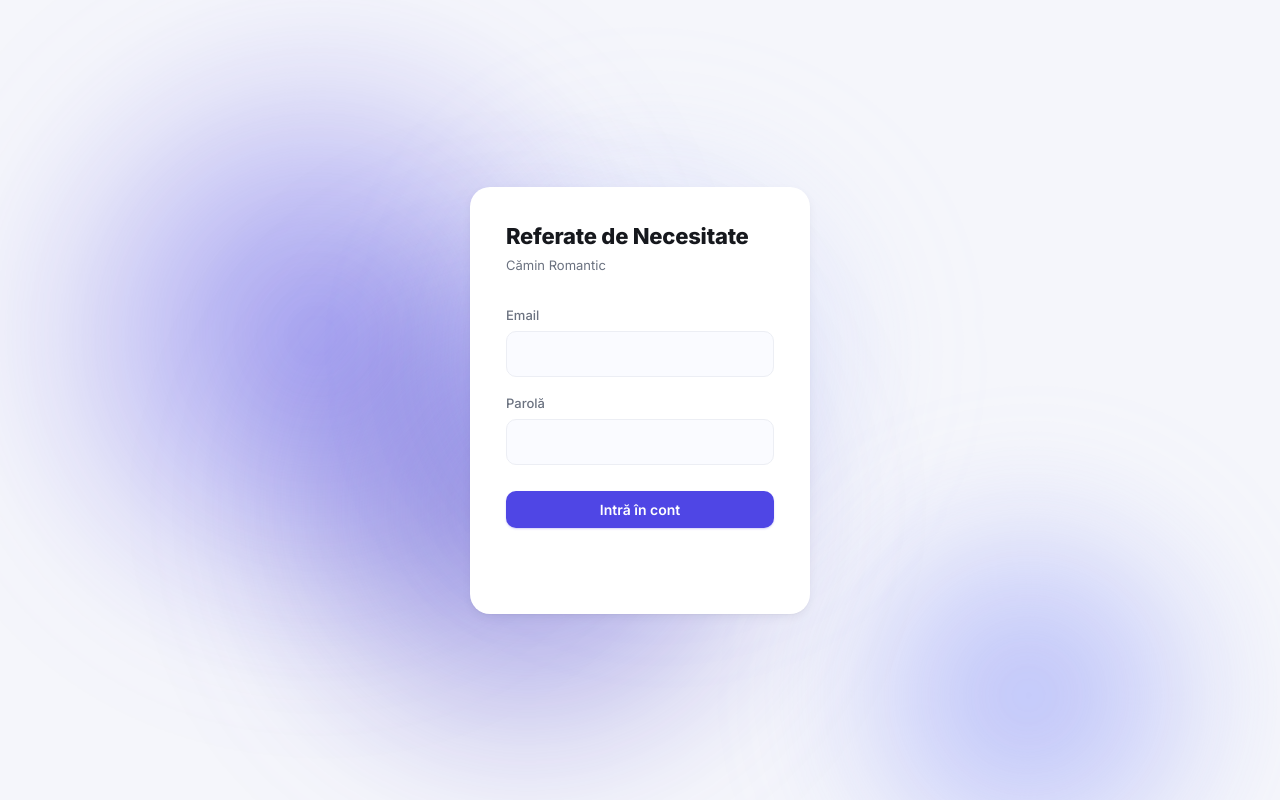
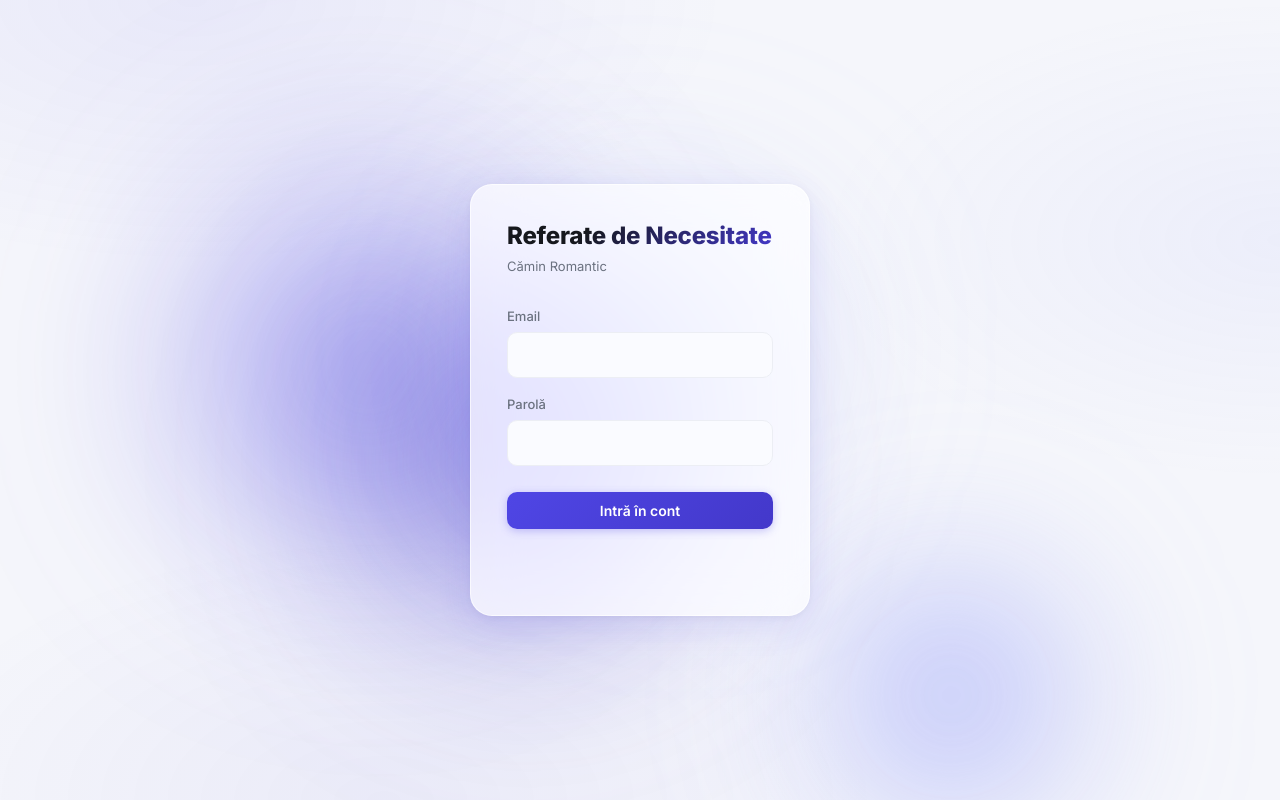
Before and after one commit to AndreiAndreescu/camin-cereri-web, a Next.js app: page /login in a window 1280 px wide. Built offline with nearby package versions, Linux system fonts and the light colour scheme.

Commit message:
Add files via upload

```diff
--- a/app/globals.css
+++ b/app/globals.css
@@ -27,6 +27,10 @@
   --rejected-bg: #f3f4f6;
 
   --shadow: 0 1px 2px rgba(16, 24, 40, 0.04), 0 4px 10px rgba(16, 24, 40, 0.05);
+  --shadow-lg: 0 10px 34px rgba(79, 70, 229, 0.12), 0 2px 8px rgba(16, 24, 40, 0.05);
+  --glass-bg: rgba(255, 255, 255, 0.72);
+  --glass-bg-strong: rgba(255, 255, 255, 0.86);
+  --glass-border: rgba(255, 255, 255, 0.65);
 
   font-family: "Inter", -apple-system, BlinkMacSystemFont, "Segoe UI", Roboto, Helvetica, Arial, sans-serif;
 }
@@ -38,6 +42,8 @@ body {
   background: var(--bg);
   color: var(--text);
   overflow-x: hidden;
+  -webkit-font-smoothing: antialiased;
+  -moz-osx-font-smoothing: grayscale;
 }
 
 .hidden { display: none !important; }
@@ -68,39 +74,44 @@ body {
 .blob {
   position: absolute;
   border-radius: 50%;
-  filter: blur(55px);
-  opacity: 0.55;
+  filter: blur(80px);
+  opacity: 0.6;
   will-change: transform;
 }
 
+/* Fiecare blob se stinge complet mult inainte de marginea lui reala (55% in
+   loc de 70%) + blur mult mai mare - asa nu se mai vede nicio muchie dreapta
+   acolo unde blob-ul e taiat de marginea ecranului cand sta pe jumatate in
+   afara ferestrei (asa arata "lipit si taiat"). Efectul se stinge lin, ca o
+   pata de lumina, nu ca o forma decupata. */
 .blob-a {
-  top: -10vh;
-  left: -8vw;
+  top: -6vh;
+  left: -4vw;
   width: 46vw;
   height: 46vw;
   min-width: 380px;
   min-height: 380px;
   max-width: 620px;
   max-height: 620px;
-  background: radial-gradient(circle, var(--primary) 0%, transparent 70%);
+  background: radial-gradient(circle, var(--primary) 0%, transparent 55%);
   animation: blobFloatA 13s ease-in-out infinite;
 }
 
 .blob-b {
   top: 40vh;
-  right: -12vw;
+  right: -6vw;
   width: 40vw;
   height: 40vw;
   min-width: 340px;
   min-height: 340px;
   max-width: 560px;
   max-height: 560px;
-  background: radial-gradient(circle, #818cf8 0%, transparent 70%);
+  background: radial-gradient(circle, #818cf8 0%, transparent 55%);
   animation: blobFloatB 16s ease-in-out infinite;
 }
 
 .blob-c {
-  bottom: -14vh;
+  bottom: -8vh;
   left: 18vw;
   width: 48vw;
   height: 48vw;
@@ -108,7 +119,7 @@ body {
   min-height: 400px;
   max-width: 640px;
   max-height: 640px;
-  background: radial-gradient(circle, var(--primary-dark) 0%, transparent 70%);
+  background: radial-gradient(circle, var(--primary-dark) 0%, transparent 55%);
   animation: blobFloatC 11s ease-in-out infinite;
 }
 
@@ -121,7 +132,7 @@ body {
   min-height: 260px;
   max-width: 420px;
   max-height: 420px;
-  background: radial-gradient(circle, #a5b4fc 0%, transparent 70%);
+  background: radial-gradient(circle, #a5b4fc 0%, transparent 55%);
   animation: blobFloatD 14s ease-in-out infinite;
 }
 
@@ -172,6 +183,22 @@ body {
   .blob-a, .blob-b, .blob-c, .blob-d { animation-duration: 40s; }
 }
 
+/* Voal foarte discret, pe tot fundalul, sub blob-uri (z-index -2) - leaga
+   vizual zonele goale din jurul continutului cu restul paginii, ca sa nu mai
+   arate ca niste pete de culoare puse la intamplare intr-un gol gri. Pur
+   decorativ, nu se misca, deci e practic gratis. */
+body::before {
+  content: "";
+  position: fixed;
+  inset: 0;
+  z-index: -2;
+  pointer-events: none;
+  background:
+    radial-gradient(ellipse 70% 55% at 15% 0%, rgba(79, 70, 229, 0.07), transparent 60%),
+    radial-gradient(ellipse 60% 50% at 100% 30%, rgba(129, 140, 248, 0.07), transparent 60%),
+    radial-gradient(ellipse 65% 55% at 30% 100%, rgba(67, 56, 202, 0.06), transparent 60%);
+}
+
 /* Login */
 #login-screen {
   min-height: 100vh;
@@ -182,9 +209,12 @@ body {
 }
 
 .login-box {
-  background: var(--card);
-  border-radius: 20px;
-  box-shadow: var(--shadow);
+  background: var(--glass-bg);
+  backdrop-filter: blur(24px) saturate(160%);
+  -webkit-backdrop-filter: blur(24px) saturate(160%);
+  border: 1px solid var(--glass-border);
+  border-radius: 22px;
+  box-shadow: var(--shadow-lg);
   padding: 36px;
   width: 100%;
   max-width: 340px;
@@ -193,7 +223,16 @@ body {
   gap: 8px;
 }
 
-.login-box h1 { margin: 0; font-size: 22px; font-weight: 800; letter-spacing: -0.01em; }
+.login-box h1 {
+  margin: 0;
+  font-size: 24px;
+  font-weight: 800;
+  letter-spacing: -0.01em;
+  background: linear-gradient(135deg, var(--text) 30%, var(--primary-dark) 100%);
+  -webkit-background-clip: text;
+  background-clip: text;
+  color: transparent;
+}
 .login-box .subtitle { margin: 0 0 16px; color: var(--muted); font-size: 13px; }
 
 .login-box label { font-size: 13px; color: var(--muted); margin-top: 10px; font-weight: 500; }
@@ -226,12 +265,12 @@ body {
 .section-choice-btn:active { transform: scale(0.99); }
 
 .section-choice-btn-camin {
-  background: var(--primary);
+  background: linear-gradient(135deg, var(--primary), var(--primary-dark));
   color: #fff;
   border: none;
-  box-shadow: 0 1px 2px rgba(79, 70, 229, 0.25);
+  box-shadow: 0 4px 14px rgba(79, 70, 229, 0.3);
 }
-.section-choice-btn-camin:hover { background: var(--primary-dark); }
+.section-choice-btn-camin:hover { box-shadow: 0 6px 20px rgba(79, 70, 229, 0.4); transform: translateY(-1px); }
 
 .section-choice-btn-vega {
   background: #fff;
@@ -245,8 +284,10 @@ body {
   display: flex;
   justify-content: space-between;
   align-items: center;
-  background: var(--card);
-  box-shadow: 0 1px 0 rgba(16, 24, 40, 0.04);
+  background: var(--glass-bg-strong);
+  backdrop-filter: blur(16px) saturate(160%);
+  -webkit-backdrop-filter: blur(16px) saturate(160%);
+  box-shadow: 0 1px 0 rgba(16, 24, 40, 0.05), 0 4px 20px rgba(79, 70, 229, 0.05);
   padding: 14px 24px;
   position: sticky;
   top: 0;
@@ -279,7 +320,7 @@ body {
 .link-btn:hover { color: var(--text); }
 
 main {
-  max-width: 900px;
+  max-width: 1180px;
   margin: 0 auto;
   padding: 24px 20px 60px;
   display: flex;
@@ -293,6 +334,10 @@ main {
   font-size: 30px;
   font-weight: 800;
   letter-spacing: -0.02em;
+  background: linear-gradient(135deg, var(--text) 25%, var(--primary-dark) 120%);
+  -webkit-background-clip: text;
+  background-clip: text;
+  color: transparent;
 }
 .page-subtitle {
   margin: 6px 0 0;
@@ -323,7 +368,9 @@ main {
   display: flex;
   align-items: center;
   gap: 6px;
-  background: var(--card);
+  background: var(--glass-bg-strong);
+  backdrop-filter: blur(8px);
+  -webkit-backdrop-filter: blur(8px);
   border: 1.5px solid var(--border);
   border-radius: 999px;
   padding: 9px 16px;
@@ -333,13 +380,16 @@ main {
   cursor: pointer;
   font-family: inherit;
   white-space: nowrap;
+  transition: border-color 0.15s ease, color 0.15s ease, transform 0.15s ease, box-shadow 0.15s ease;
 }
-.tab-btn:hover { border-color: var(--primary); color: var(--primary); }
+.tab-btn:hover { border-color: var(--primary); color: var(--primary); transform: translateY(-1px); }
 .tab-btn-active {
-  background: var(--primary);
+  background: linear-gradient(135deg, var(--primary), var(--primary-dark));
   border-color: var(--primary);
   color: #fff;
+  box-shadow: 0 4px 14px rgba(79, 70, 229, 0.3);
 }
+.tab-btn-active:hover { color: #fff; }
 .tab-count {
   background: rgba(0, 0, 0, 0.08);
   border-radius: 999px;
@@ -350,9 +400,12 @@ main {
 .tab-btn-active .tab-count { background: rgba(255, 255, 255, 0.25); }
 
 .panel {
-  background: var(--card);
-  border-radius: 18px;
-  box-shadow: var(--shadow);
+  background: var(--glass-bg-strong);
+  backdrop-filter: blur(22px) saturate(160%);
+  -webkit-backdrop-filter: blur(22px) saturate(160%);
+  border: 1px solid var(--glass-border);
+  border-radius: 20px;
+  box-shadow: var(--shadow-lg);
   padding: 22px 24px;
 }
 
@@ -467,11 +520,13 @@ textarea:focus {
   font-weight: 600;
   color: var(--primary);
   font-family: inherit;
+  transition: background-color 0.15s ease, transform 0.15s ease, box-shadow 0.15s ease;
 }
-.secondary-btn:hover { background: var(--primary-bg); }
+.secondary-btn:hover { background: var(--primary-bg); transform: translateY(-1px); box-shadow: 0 4px 10px rgba(79, 70, 229, 0.15); }
+.secondary-btn:active { transform: translateY(0); }
 
 .primary-btn, button[type="submit"] {
-  background: var(--primary);
+  background: linear-gradient(135deg, var(--primary), var(--primary-dark));
   color: white;
   border: none;
   border-radius: 10px;
@@ -480,10 +535,12 @@ textarea:focus {
   font-weight: 600;
   cursor: pointer;
   font-family: inherit;
-  box-shadow: 0 1px 2px rgba(79, 70, 229, 0.25);
+  box-shadow: 0 2px 8px rgba(79, 70, 229, 0.3);
+  transition: transform 0.15s ease, box-shadow 0.15s ease, filter 0.15s ease;
 }
-.primary-btn:hover, button[type="submit"]:hover { background: var(--primary-dark); }
-.primary-btn:disabled { opacity: 0.6; cursor: default; }
+.primary-btn:hover, button[type="submit"]:hover { filter: brightness(1.08); transform: translateY(-1px); box-shadow: 0 6px 16px rgba(79, 70, 229, 0.38); }
+.primary-btn:active, button[type="submit"]:active { transform: translateY(0); }
+.primary-btn:disabled { opacity: 0.6; cursor: default; transform: none; }
 
 .remove-item-btn {
   background: none;
@@ -503,6 +560,13 @@ textarea:focus {
   border-radius: 14px;
   padding: 16px;
   position: relative;
+  background: rgba(255, 255, 255, 0.85);
+  transition: transform 0.15s ease, box-shadow 0.15s ease, border-color 0.15s ease;
+}
+.request-card:hover {
+  transform: translateY(-2px);
+  box-shadow: 0 10px 24px rgba(16, 24, 40, 0.08);
+  border-color: #d7dafc;
 }
 
 .request-card.urgent { border-color: #fca5a5; background: var(--urgent-bg); }
@@ -562,7 +626,10 @@ textarea:focus {
   cursor: pointer;
   color: white;
   font-family: inherit;
+  transition: transform 0.15s ease, box-shadow 0.15s ease, filter 0.15s ease;
 }
+.action-btn:hover { filter: brightness(1.08); transform: translateY(-1px); box-shadow: 0 4px 10px rgba(16, 24, 40, 0.18); }
+.action-btn:active { transform: translateY(0); }
 .accept-btn { background: var(--progress); }
 .reject-btn { background: var(--rejected); }
 .resolve-btn { background: var(--done); }
```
++++++++++
REQUIRED WORK >>
Pull out all lines from the entries above that include the word "submit".

TASK ANSWER >>
 .primary-btn, button[type="submit"] {
-.primary-btn:hover, button[type="submit"]:hover { background: var(--primary-dark); }
+.primary-btn:hover, button[type="submit"]:hover { filter: brightness(1.08); transform: translateY(-1px); box-shadow: 0 6px 16px rgba(79, 70, 229, 0.38); }
+.primary-btn:active, button[type="submit"]:active { transform: translateY(0); }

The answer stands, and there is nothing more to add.